A growing pool of studies shows that the benefits of intermittent fasting, which is a popular eating style in the health industry, go well beyond weight loss (that one has already achieved the status of an undeniable fact).
Intermittent fasting is an eating pattern in which you alternate between eating and fasting periods. Most of the time you will fast a certain number of hours (usually 16) and burn off all planned calories during a certain subsequent number of hours or choose one or more of two days per week to fast for 24 hours.
If this method is used wisely, you can experience accelerated fat loss and some amazing health benefits, all of which are detailed in the article below.
1. Fasting promotes sustained weight loss
This is the main reason people include a controlled pattern of fasting in their diet. Research shows that short-term fasting can increase your metabolism by 4 to 14%, allowing you to burn more calories every day.
In addition, it stimulates greater breakdown of body fat by promoting lower levels of insulin and higher levels of growth hormone and norepinephrine, which results in more fat being used to fuel the organism’s activities.
It should take a few weeks for your body to go into this increased fat burning mode. However, once it does, the intensity of your cravings for junk food and sugar will most likely decrease, helping you maintain a healthier diet. And since it causes far less muscle loss than continuous calorie reduction, it is the safest way to reduce body fat in athletes.
2. Fasting improves insulin sensitivity
Insulin resistance is a key contributor to diabetes, heart disease, and cancer, making it a major global health problem. That being said, intermittent fasting is an incredible tool for improving insulin and leptin sensitivity, which means that your cells are more effective at absorbing glucose from the blood.
Many scientific reports agree that intermittent fasting can help reduce blood sugar levels and glucose variability, while significantly increasing insulin sensitivity in people with diabetes or pre-diabetes. Some experts even believe that fasting is one of the most powerful natural insulin sensitizers known to man, and there is a good reason for it.
Insulin resistance is a condition in which the body makes insulin but cannot use it effectively, resulting in fat build-up in tissues that are not designed to store fat and unwanted glucose build-up in the blood.

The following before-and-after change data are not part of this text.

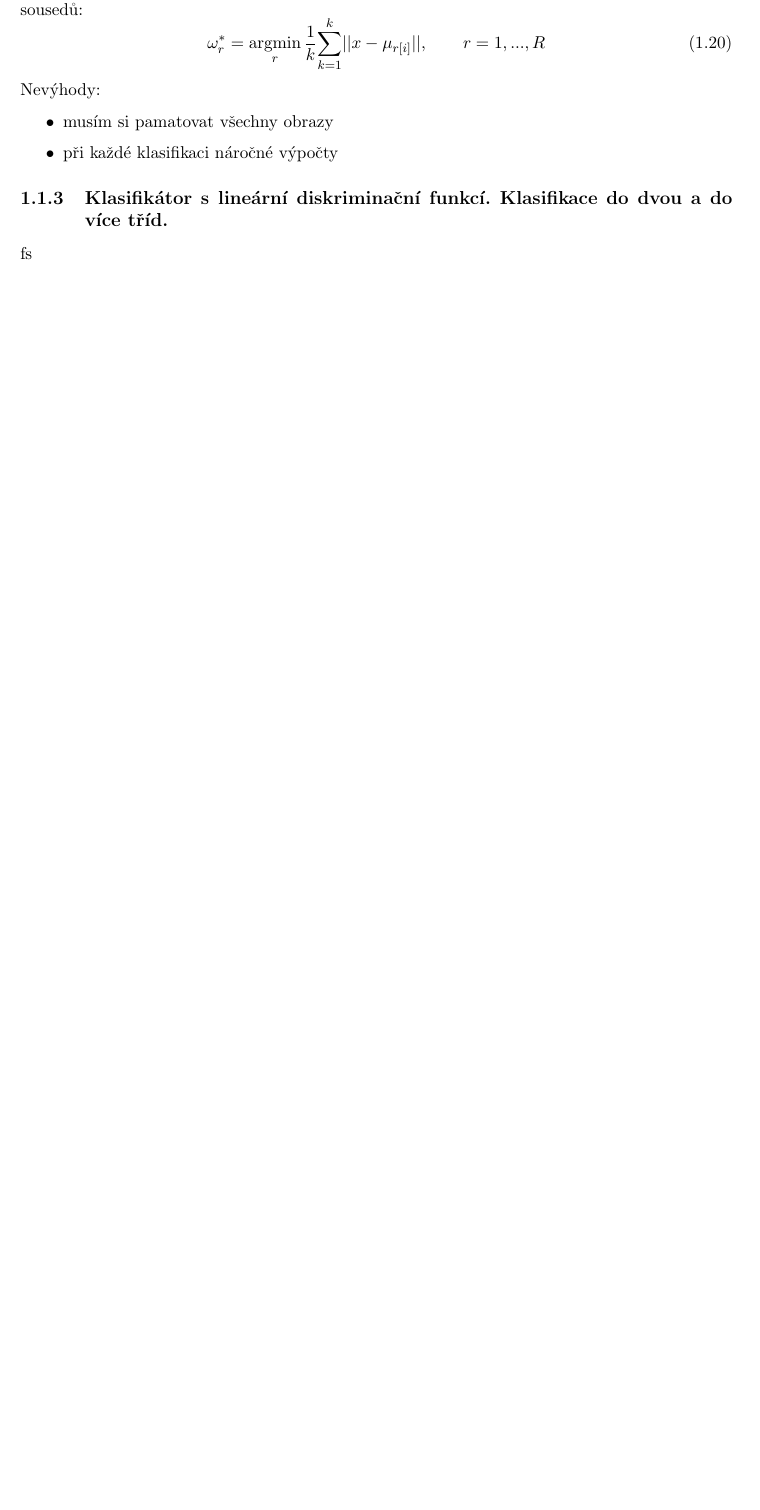
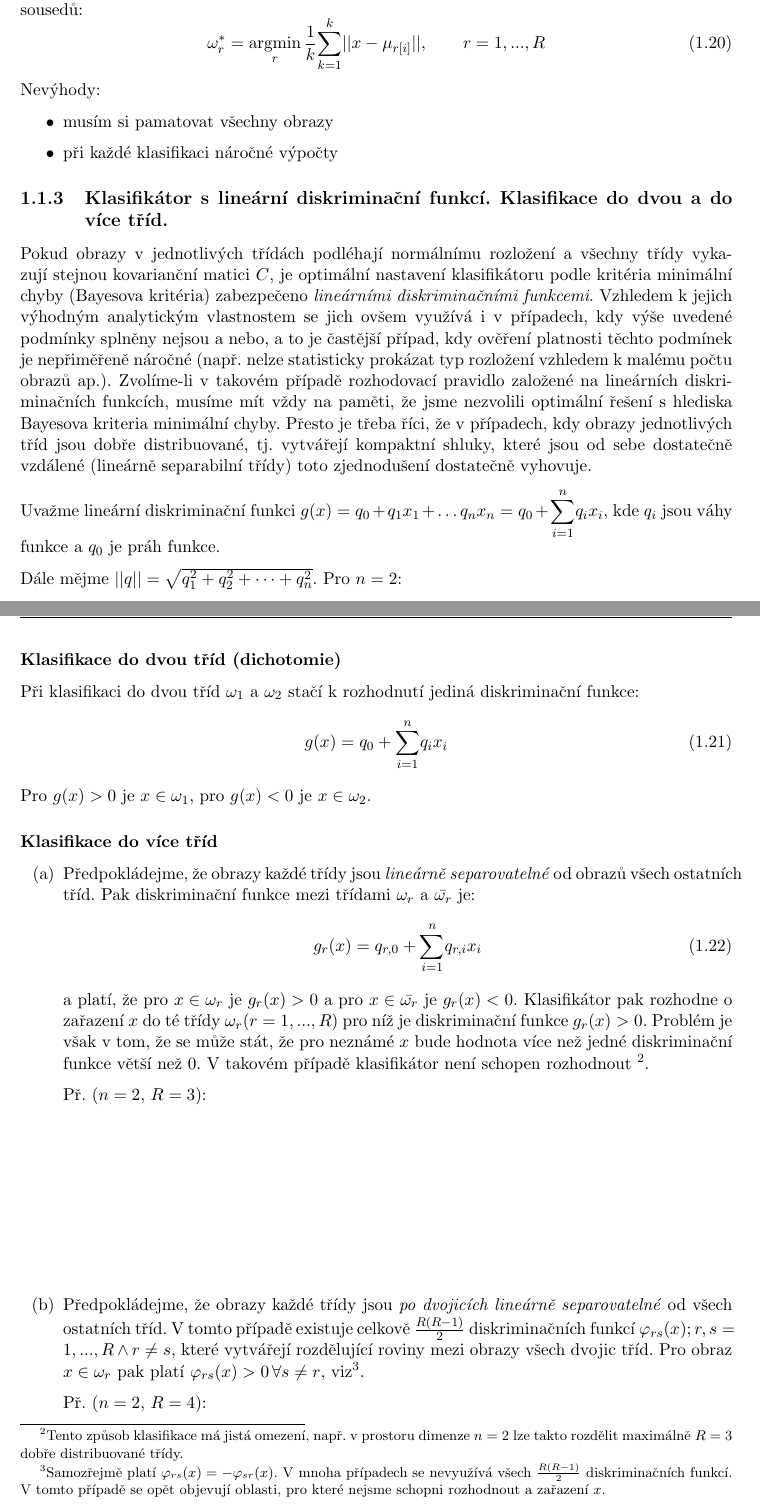
Before and after one commit to kitt10/szz_2017, a LaTeX thesis (kky_know_how_book/know_how_book_szz_2017.tex, which reads kky_know_how_book/chap_uisz.tex): part of page 10 of 20 before the commit and two parts of pages 10 and 11 of 22 after it, the two joined at a grey line, cut so that both start at the same text, the shorter picture padded with empty space. Compiled offline with pdfLaTeX.

Commit message:
1.1.3. done

```diff
--- a/kky_know_how_book/chap_uisz.tex
+++ b/kky_know_how_book/chap_uisz.tex
@@ -202,4 +201,32 @@ Nevýhody:
 \end{itemize}
 
 \subsection{Klasifikátor s lineární diskriminační funkcí. Klasifikace do dvou a do více tříd.}
-fs
+Pokud obrazy v jednotlivých třídách podléhají normálnímu rozložení a všechny třídy vykazují stejnou kovarianční matici $ C $, je optimální nastavení klasifikátoru podle kritéria minimální chyby (Bayesova kritéria) zabezpečeno \textit{lineárními diskriminačními funkcemi}. Vzhledem k jejich výhodným analytickým vlastnostem se jich ovšem využívá i v případech, kdy výše uvedené podmínky splněny nejsou a nebo, a to je častější případ, kdy ověření platnosti těchto podmínek je nepřiměřeně náročné (např. nelze statisticky prokázat typ rozložení vzhledem k malému počtu obrazů ap.). Zvolíme-li v takovém případě rozhodovací pravidlo založené na lineárních diskriminačních funkcích, musíme mít vždy na paměti, že jsme nezvolili optimální řešení s hlediska Bayesova kriteria minimální chyby. Přesto je třeba říci, že v případech, kdy obrazy jednotlivých tříd jsou dobře distribuované, tj. vytvářejí kompaktní shluky, které jsou od sebe dostatečně vzdálené (lineárně separabilní třídy) toto zjednodušení dostatečně vyhovuje.
+
+Uvažme lineární diskriminační funkci $ g(x) = q_0 + q_1 x_1 + \dots q_n x_n = q_0 + \displaystyle{\sum_{i=1}^{n}} q_i x_i $, kde $ q_i $ jsou váhy funkce a $ q_0 $ je práh funkce.
+
+Dále mějme $ ||q|| = \sqrt{q_1^2 + q_2^2 + \dots + q_n^2} $. Pro $ n=2 $:
+\vspace{3cm}
+
+\subsubsection*{Klasifikace do dvou tříd (dichotomie)}
+Při klasifikaci do dvou tříd $ \omega_1 $ a $ \omega_2 $ stačí k rozhodnutí jediná diskriminační funkce:
+\begin{equation}
+g(x) = q_0 + \displaystyle{\sum_{i=1}^{n}} q_i x_i
+\end{equation}
+Pro $ g(x) > 0 $ je $ x \in \omega_1 $, pro $ g(x) < 0 $ je $ x \in \omega_2 $.
+
+\subsubsection*{Klasifikace do více tříd}
+\begin{enumerate}[label=(\alph*)]
+\item Předpokládejme, že obrazy každé třídy jsou \textit{lineárně separovatelné} od obrazů všech ostatních tříd. Pak diskriminační funkce mezi třídami $ \omega_r $ a $ \bar{\omega_r} $ je:
+\begin{equation}
+g_r(x) = q_{r,0} + \displaystyle{\sum_{i=1}^{n}} q_{r,i} x_i
+\end{equation}
+a platí, že pro $ x \in \omega_r $ je $ g_r(x) > 0 $ a pro $ x \in \bar{\omega_r} $ je $ g_r(x) < 0 $. Klasifikátor pak rozhodne o zařazení $ x $ do té třídy $ \omega_r (r=1,...,R) $ pro níž je diskriminační funkce $ g_r(x) > 0 $. Problém je však v tom, že se může stát, že pro neznámé $ x $ bude hodnota více než jedné diskriminační funkce větší než $ 0 $. V takovém případě klasifikátor není schopen rozhodnout \footnote{Tento způsob klasifikace má jistá omezení, např. v prostoru dimenze $ n = 2 $ lze takto rozdělit maximálně $ R =3 $ dobře distribuované třídy.}.
+
+Př. ($ n=2 $, $ R=3 $):
+\vspace{4cm}
+
+\item Předpokládejme, že obrazy každé třídy jsou \textit{po dvojicích lineárně separovatelné} od všech ostatních tříd. V tomto případě existuje celkově $ \frac{R(R-1)}{2} $ diskriminačních funkcí $ \varphi_{rs}(x); r,s = 1,...,R \land r \neq s $, které vytvářejí rozdělující roviny mezi obrazy všech dvojic tříd. Pro obraz $ x \in \omega_r $ pak platí $ \varphi_{rs} (x) > 0 \, \forall s \neq r $, viz\footnote{Samozřejmě platí $ \varphi_{rs}(x) = -\varphi_{sr}(x) $. V mnoha případech se nevyužívá všech $ \frac{R(R-1)}{2} $ diskriminačních funkcí. V tomto případě se opět objevují oblasti, pro které nejsme schopni rozhodnout a zařazení $ x $.}.
+
+Př. ($ n=2 $, $ R=4 $):
+\vspace{4cm}
```
Also changed, not shown: kky_know_how_book/know_how_book_szz_2017.pdf, kky_know_how_book/chap_uisz.tex (14 more changed lines).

When you fast, your body has no choice but to burn fat from its fat stores in order to get the fuel it needs for your cells to function normally. This leads to a significant reduction in the size of the lipid droplets in muscle and liver cells, making these cells more responsive to insulin.
3. Fasting will help you establish healthier eating habits
Ghrelin, the hunger hormone, is produced by the stomach, small intestine, pancreas, and brain. The most important tasks of ghrelin in the organism are to stimulate appetite, increase food intake and promote fat storage. Basically, this hormone tells our body when it is time to eat.
However, people with disturbed eating habits suffer from an unbalanced production of this vital hormone. If you overeat or overeat over a long period of time, you lose the ability to distinguish between being really hungry and eating habitually.
In this situation, fasting can be used to restore ghrelin function and help you limit your caloric intake, provided you plan your meals and their calorie count.
And if you only focus on eating when you are actually hungry, you are less likely to overeat and emotional eating is easier to avoid. While restricting your calorie intake will make you hungrier, if you fast for 48 hours or more, your body will adapt to the changes and naturally lower ghrelin levels, resulting in decreased hunger.
Additionally, having ghrelin present in the body through fasting is an effective way to increase your growth hormone levels. To get the most out of this peak, exercise on an empty stomach just before the end of your fasting period.
4. Fasting improves brain function
Studies have shown that fasting can optimize your brain health in more than one way.
First of all, it promotes an important cellular process called autophagy, or cell cleansing, which helps cells get rid of all of their waste, which is mostly made up of damaged molecules. In this way, your body detoxifies, repairs and regenerates itself, thus enabling optimal function of all tissues.
Second, fasting can increase levels of brain-derived neurotrophic factor (BDNF), one of the most important neurotrophins for stimulating and controlling neurogenesis, by up to 40%. BDNF is critical in preventing existing brain cell death, inducing the growth of new neurons and synapses, and improving cognitive function.
Increased BDNF signaling has also been shown to improve cardiovascular health and blood sugar regulation. In turn, low BDNF levels are linked to poor neural development, Alzheimer’s disease, neurotransmitter dysfunction, psychiatric disorders such as clinical depression and schizophrenia, and accelerated aging.
Note, however, that achieving elevated BDNF levels through long-term fasting will require constant effort.
5. Fasting reduces the risk of cardiovascular disease
By reducing the risk of diabetes or reversing a pre-diabetic condition, fasting also promotes heart health. However, regular fasting also improves the way your body metabolizes cholesterol, which leads to a decrease in bad cholesterol levels and an increase in good cholesterol levels in the body.
Several studies also show that the levels of triglycerides and glucose in the blood are significantly reduced during a fast. And, according to the results of a report presented recently at the American College of Cardiology conference in New Orleans, people who fast regularly report a 58% lower risk of coronary disease than people who never fast.